EXERCISE INSTRUCTIONS —
Using the listing below, select the lines with the word "dataset" and copy them.
[Opening MATERIAL FOR THE TASK section]
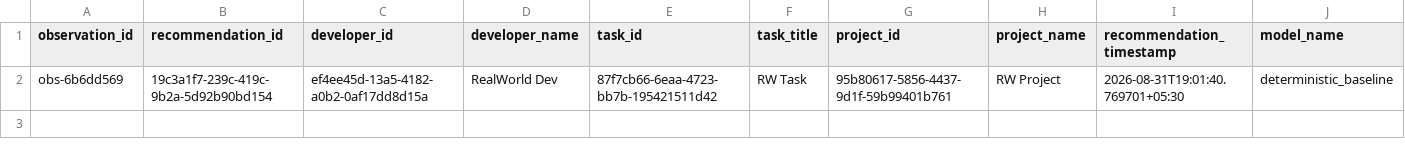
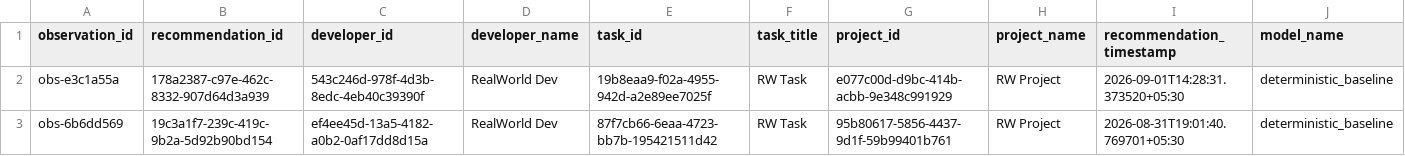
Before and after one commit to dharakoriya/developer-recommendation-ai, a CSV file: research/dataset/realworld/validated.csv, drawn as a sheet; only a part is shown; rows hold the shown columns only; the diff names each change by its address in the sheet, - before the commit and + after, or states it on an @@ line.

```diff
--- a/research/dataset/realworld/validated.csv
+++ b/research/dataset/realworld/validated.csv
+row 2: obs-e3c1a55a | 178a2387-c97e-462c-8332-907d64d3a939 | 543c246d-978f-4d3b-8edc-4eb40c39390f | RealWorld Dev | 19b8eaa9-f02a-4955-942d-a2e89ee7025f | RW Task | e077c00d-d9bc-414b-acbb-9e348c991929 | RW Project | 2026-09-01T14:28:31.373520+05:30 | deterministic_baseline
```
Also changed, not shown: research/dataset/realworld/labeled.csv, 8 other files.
[Closing MATERIAL FOR THE TASK section]
[Opening MATERIAL FOR THE TASK section]
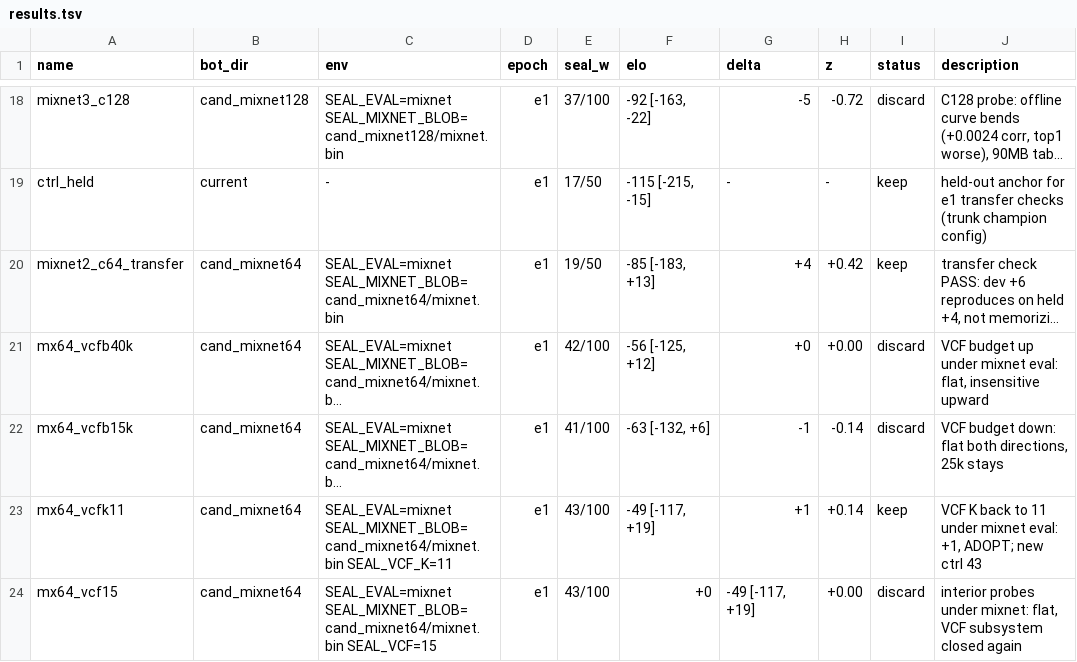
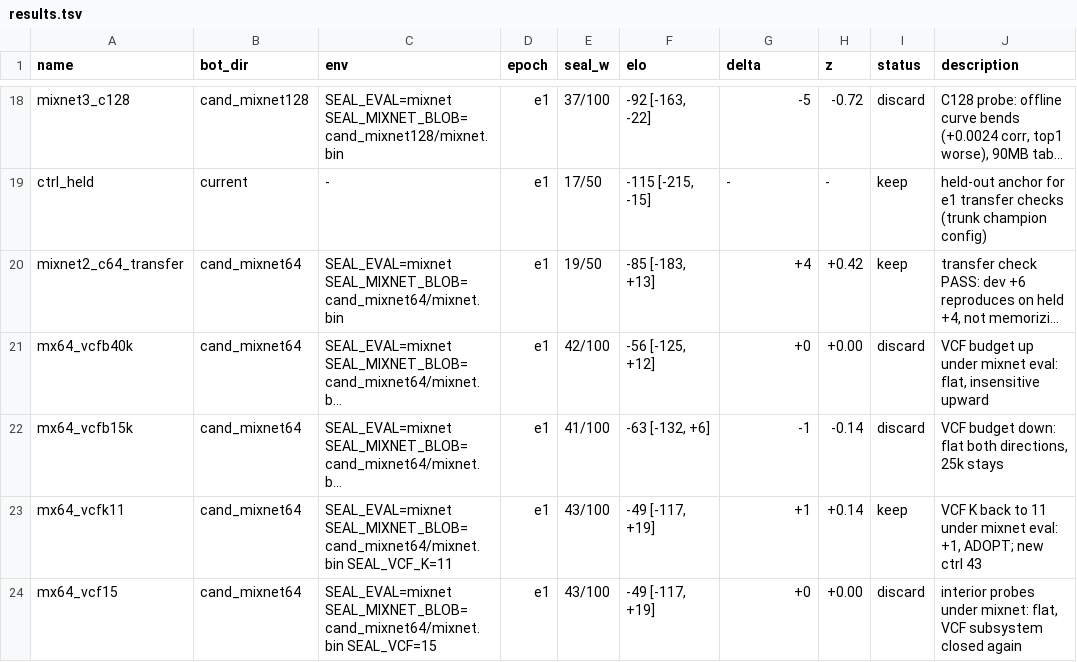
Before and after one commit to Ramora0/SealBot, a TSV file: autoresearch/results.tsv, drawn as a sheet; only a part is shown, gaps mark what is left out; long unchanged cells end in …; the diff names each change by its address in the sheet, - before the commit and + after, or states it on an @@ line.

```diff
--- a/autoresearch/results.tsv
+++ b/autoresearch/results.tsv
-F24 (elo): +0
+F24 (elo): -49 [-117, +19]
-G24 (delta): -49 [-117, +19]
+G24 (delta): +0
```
[Closing MATERIAL FOR THE TASK section]
RESULT OF THIS EXERCISE —
Before and after one commit to dharakoriya/developer-recommendation-ai, a CSV file: research/dataset/realworld/validated.csv, drawn as a sheet; only a part is shown; rows hold the shown columns only; the diff names each change by its address in the sheet, - before the commit and + after, or states it on an @@ line.
--- a/research/dataset/realworld/validated.csv
+++ b/research/dataset/realworld/validated.csv
Also changed, not shown: research/dataset/realworld/labeled.csv, 8 other files.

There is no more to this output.